Lukashenka’s “extreme” worldview pales in comparison to more ardently anti-Western, pro-Russian agitators in Belarus. One such individual is Elena Bondareva, a political activist residing in Grodno, only a few kilometers from the Polish border. Bondareva has previously railed against the “white-red-white” flags honored by the Belarusian opposition as the national flag of Belarus and what seemed to her as official Minsk’s excessive tolerance of such matters. More recently, on October 25, Bondareva wrote a letter of indignation to the chairman of the State Committee for Religion. She protested the Vitebsk diocese of the Catholic Church holding a literary and artistic competition dedicated to the 400th anniversary of the martyrdom of Josaphat Kuntsevich, a Catholic saint. Kuntsevich headed the archbishopric of Polotsk. In 1623, he was killed during a riot in Vitebsk and was later canonized in the 19th century. The Russian Orthodox Church holds that Kuntsevich badly mistreated Christian Orthodox believers, hence Bondareva’s indignation. The chairman of Belarus’s State Committee for Religion responded, “The issues of veneration of saints and canonization of famous historical figures fall exclusively within the competence of a certain denomination, in this case, the Catholic Church” (Zerkalo, October 25).
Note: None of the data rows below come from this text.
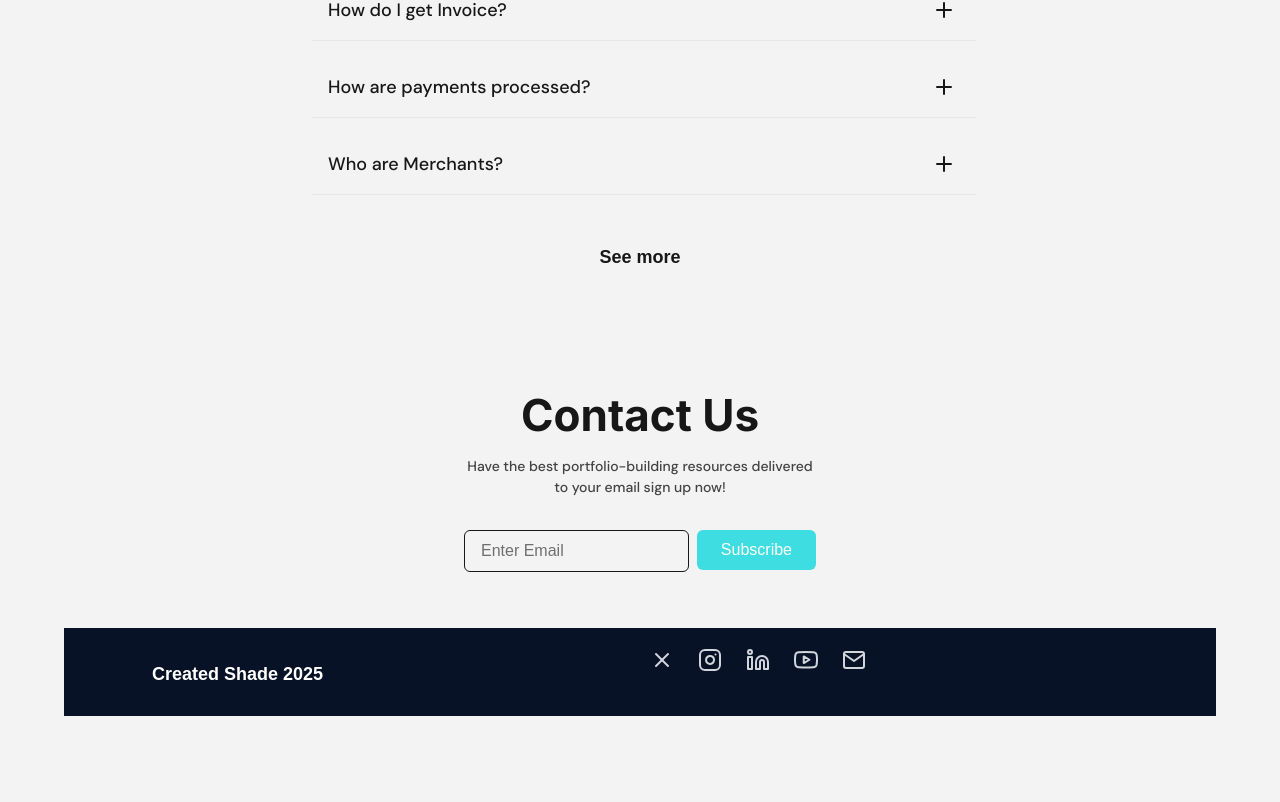
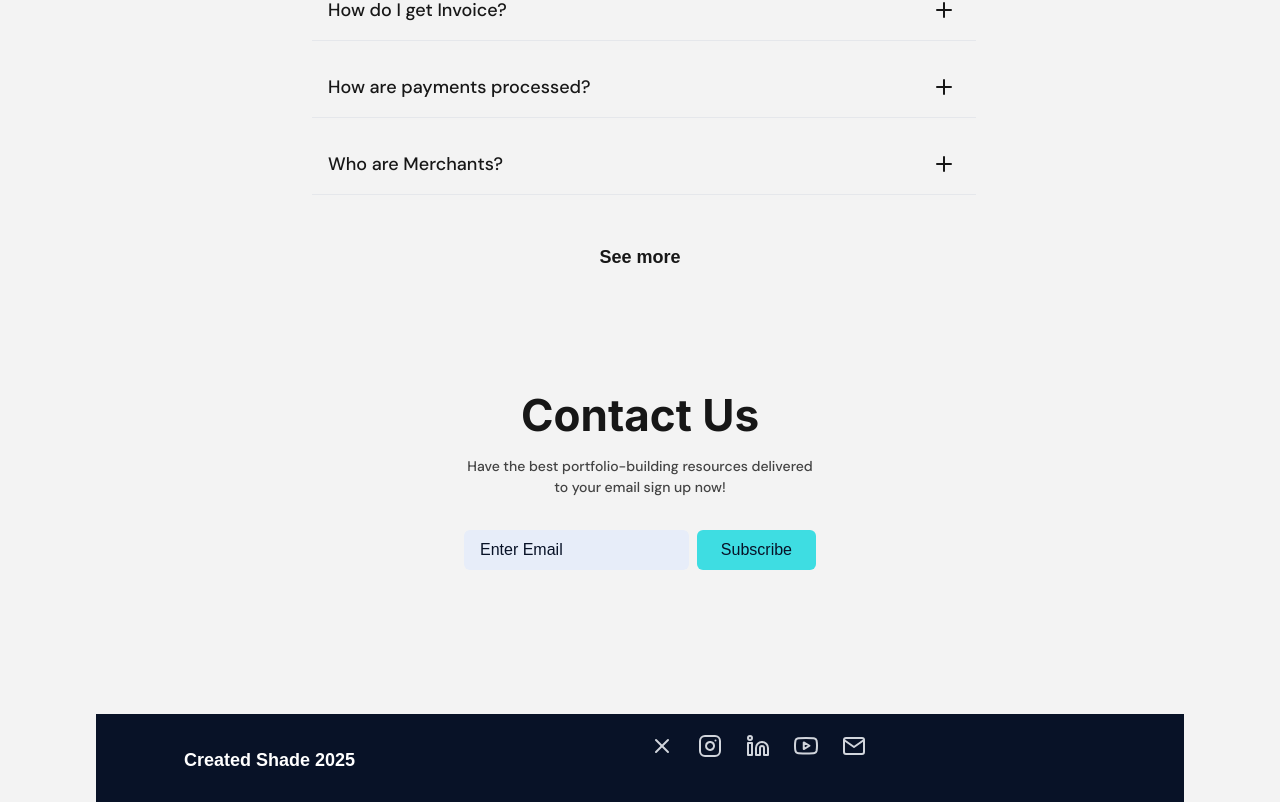
Before and after one commit to ShadeProtocol/shade-website, a Next.js app: page / in a window 1280 px wide. Shown: the part 314-1116 px from the top of the page. Before the commit the page ends 1030 px from the top, so only its background shows below. Built offline with nearby package versions, Linux system fonts and the light colour scheme.

Commit message:
minor design fixes

```diff
--- a/components/sections/contact.tsx
+++ b/components/sections/contact.tsx
@@ -36,11 +36,9 @@ const ContactUs = () => {
           <div className="flex-grow-[2]">
             <input
               type="email"
-              value={email}
-              onChange={(e) => setEmail(e.target.value)}
+              className="w-full px-4 py-2 border-transparent bg-[#E7EDF9] rounded-md  placeholder-[#081227]  text-foreground"
+              required
               placeholder="Enter Email"
-              className="w-full px-4 py-2 border bg-background-secondary rounded-md focus:outline-none focus:ring-2 focus:ring-[#3EDDE2] placeholder-foreground/60 text-foreground"
-              required
             />
           </div>
 
@@ -48,7 +46,7 @@ const ContactUs = () => {
             <button
               type="submit"
               disabled={isSubmitting}
-              className={`w-full px-6 py-2 rounded-md text-white font-medium ${
+              className={`w-full px-6 py-2 rounded-md text-[#081227] font-medium ${
                 isSubmitting
                   ? 'bg-[#2bcbd1] cursor-not-allowed'
                   : 'bg-[#3EDDE2] hover:bg-[#2bcbd1]'
--- a/components/sections/footer.tsx
+++ b/components/sections/footer.tsx
@@ -8,7 +8,7 @@ import {
 
 const Footer = () => {
   return (
-    <footer className="w-[90%] mx-auto bg-[#081227] py-5 px-4 sm:px-6">
+    <footer className="w-[85%] mt-22 mx-auto bg-[#081227] py-5 px-4 sm:px-6">
       <div className="flex flex-col md:flex-row justify-between items-center">
         <span className="block text-sm sm:text-base md:text-lg font-semibold text-white text-center md:text-left mb-4 md:mb-0 pl-0 md:pl-16 pt-0 md:pt-1 w-full md:w-auto">
           Created Shade 2025
```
Lukashenka’s current rhetoric is an affront to Bondareva’s demands. During the same working trip to Minsk Oblast, the Belarusian leader declared that he is not averse to shaking hands with Western representatives if and when they are ready to discuss a peace settlement in Ukraine (TASS, October 27). On October 26, Lukashenka sent condolences to the American people in connection with the mass shooting in Lewiston, Maine (Belta, October 26). One should be careful not to exaggerate the significance of such gestures, but downplaying them would also be a mistake. By all indications, Lukashenka remains at least somewhat open to rapprochement with the West, and writing him off prematurely could close that window.